LAWRENCE — Oil production in Kansas rose and natural gas production dropped in 2010 as crude oil prices increased and gas prices remained weak, according to estimates from the Kansas Geological Survey at the University of Kansas.
Kansas oil production rose 2 percent between 2009 and 2010, from 39.5 million barrels in 2009 to 40.5 million barrels. Because of increases in crude oil prices, the value of the state’s production increased 28 percent, from an estimated $2.02 billion to $2.79 billion.
While natural gas production was down 8 percent from nearly 360 billion cubic feet (bcf) in 2009 to 332 bcf in 2010, the cumulative value of natural gas produced in the state declined just 4 percent, from $1.38 billion in 2009 to $1.33 billion in 2010. That’s because the average price of gas rose from $3.71 to $4.16 per thousand cubic feet (mcf).
“Renewed activity in oil production is driven by higher oil prices, which rose from around $20 per barrel in 2000 to current levels near $100,” said Survey geologist Lynn Watney. “In contrast, lower natural gas prices since mid-2008 have resulted in fewer wells drilled and production declines in many of the state’s mature gas fields.”
The price hikes for oil have led to more drilling and use of developing technologies, such as three-dimensional seismic imaging, in search of new oil fields and new drilling locations in existing fields.
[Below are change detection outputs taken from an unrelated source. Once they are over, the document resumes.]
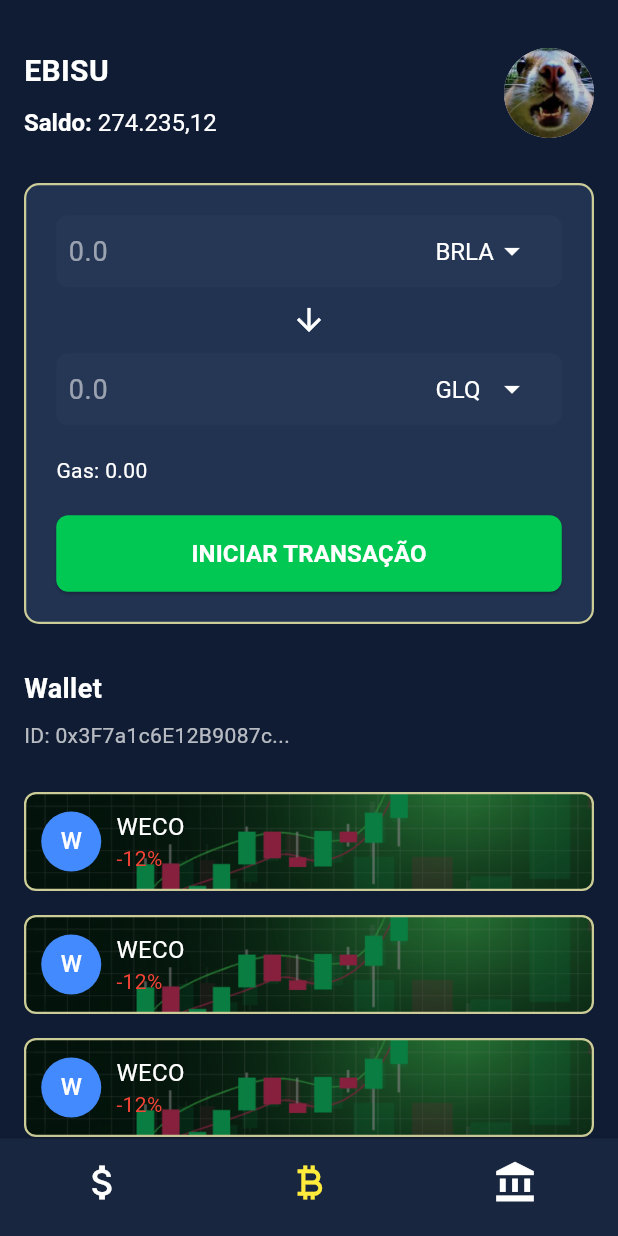
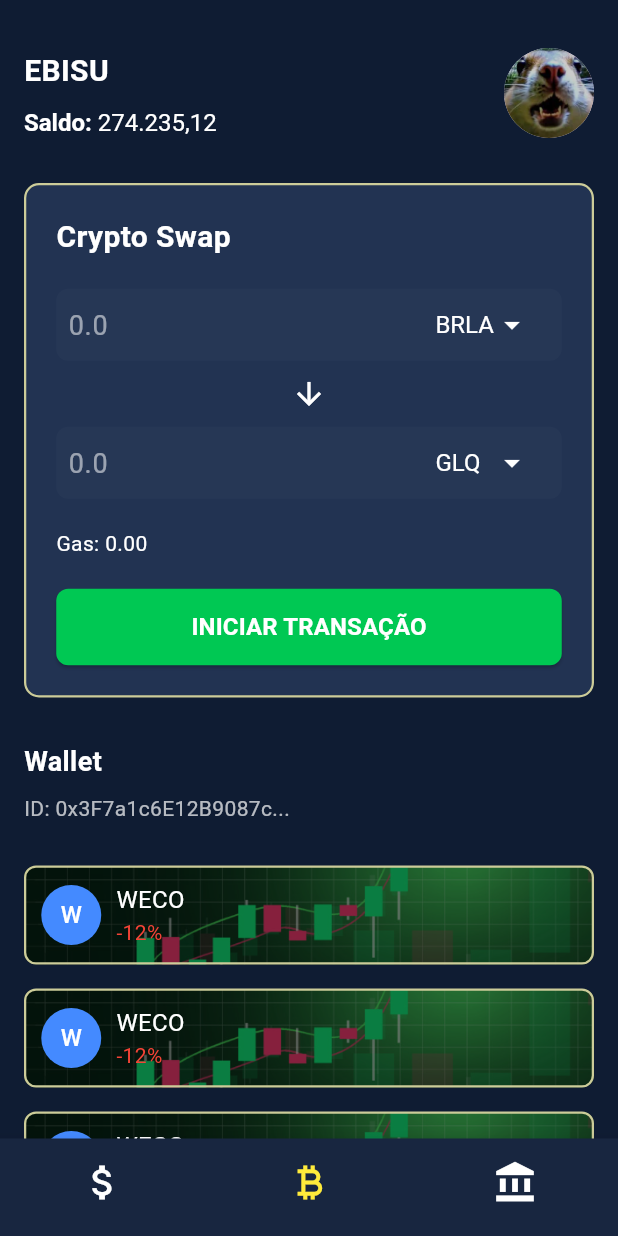
Before and after one commit to ehbisu/crypto, a Flutter app: the CryptoPage screen opened by its route, on a phone screen of 412 x 824 dp. Run offline on Flutter 3.47's test engine with Material 3 defaults, Android fonts, the light colour scheme and no system bars.

Commit message:
add: crypto transaction title

```diff
--- a/lib/crypto.dart
+++ b/lib/crypto.dart
@@ -177,6 +177,19 @@ class _CryptoPageState extends State<CryptoPage> {
       child: Column(
         mainAxisSize: MainAxisSize.min,
         children: [
+          // **Added Title: Coin Swap**
+          Align(
+            alignment: Alignment.centerLeft,
+            child: Text(
+              'Crypto Swap',
+              style: TextStyle(
+                color: Colors.white, // Softer yellow
+                fontSize: 20,
+                fontWeight: FontWeight.bold,
+              ),
+            ),
+          ),
+          const SizedBox(height: 20), // Space between title and inputs
           _buildDropdownInput(
             context,
             'BRLA',
```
A recent increase in the use of a new generation of horizontal drilling and completion technologies should extend the positive trend in oil production for years to come, Watney said.
“Oil production in Kansas has been increasing since 2003, reversing a long period of decline,” he said. “The number of producing oil wells and the success rates of drilling have steadily increased over the past decade, attesting to the vitality of the industry.”
Counties with increased oil production in 2010 range from the mature producing areas of central and south-central Kansas, including Ellis, Barton and Barber counties, to areas undergoing active exploration such as in Logan and Gove counties in northwestern Kansas.
Ellis County, which produced an estimated 3.3 million barrels of oil, continued to be the top producer, followed by Barton, Rooks, Haskell, Russell, Ness, Barber, Finney, Graham and Stafford counties.
The greatest amount of natural gas in Kansas is produced from the expansive Hugoton Gas Area in the southwest. Although production there has decreased, that decline slowed in recent years after regulations allowing closer spacing of wells were enacted.
“Following the permit of targeted infill drilling, new wells have exploited untapped zones of the giant reservoir that still contain gas of sufficient pressure,” Watney said. “In 2010, some 138 bcf, or about 378 million cubic feet per day, were produced from 7,684 wells in the Hugoton.”
Lower prices, however, discourage development and application of new technologies needed to better exploit the remaining gas in older fields, he said.
Natural gas production in the coal beds of southeast Kansas became profitable starting in the early 2000s and initially helped offset declines in Hugoton production. However, production of coalbed natural gas, also called coalbed methane (CBM), is now falling as production from existing wells declines naturally and few new wells are drilled.
“The peak year for drilling CBM wells in Kansas was 2006 when 1,598 wells were drilled, but in 2010 only about 30 wells were drilled,” said Survey geologist Dave Newell. “Since 2008, when CBM production peaked in the state, the price of natural gas tumbled from approximately $14 per mcf down to $4 per mcf and drilling has been on hold for additional CBM reserves in southeastern Kansas.”
An exception to the trend of slowing natural gas production in Kansas is found in Barber County, where drilling has increased since the early 1990s in the Mississippian chert fields.
Despite declines in southwest Kansas production, eight of the top 10 gas-producing counties in 2010 were in the Hugoton Gas Area. The others were Barber County in south-central Kansas and Neosho in the southeast.
Stevens County, which produced an estimated 48.8 mcf of natural gas in 2010, was the top producer, followed by Grant, Kearny, Haskell, Morton, Finney, Barber, Seward, Neosho and Stanton counties.
Current and historical production data for the entire state, as well as by county and field, are available at http://www.kgs.ku.edu/PRS/petroDB.html.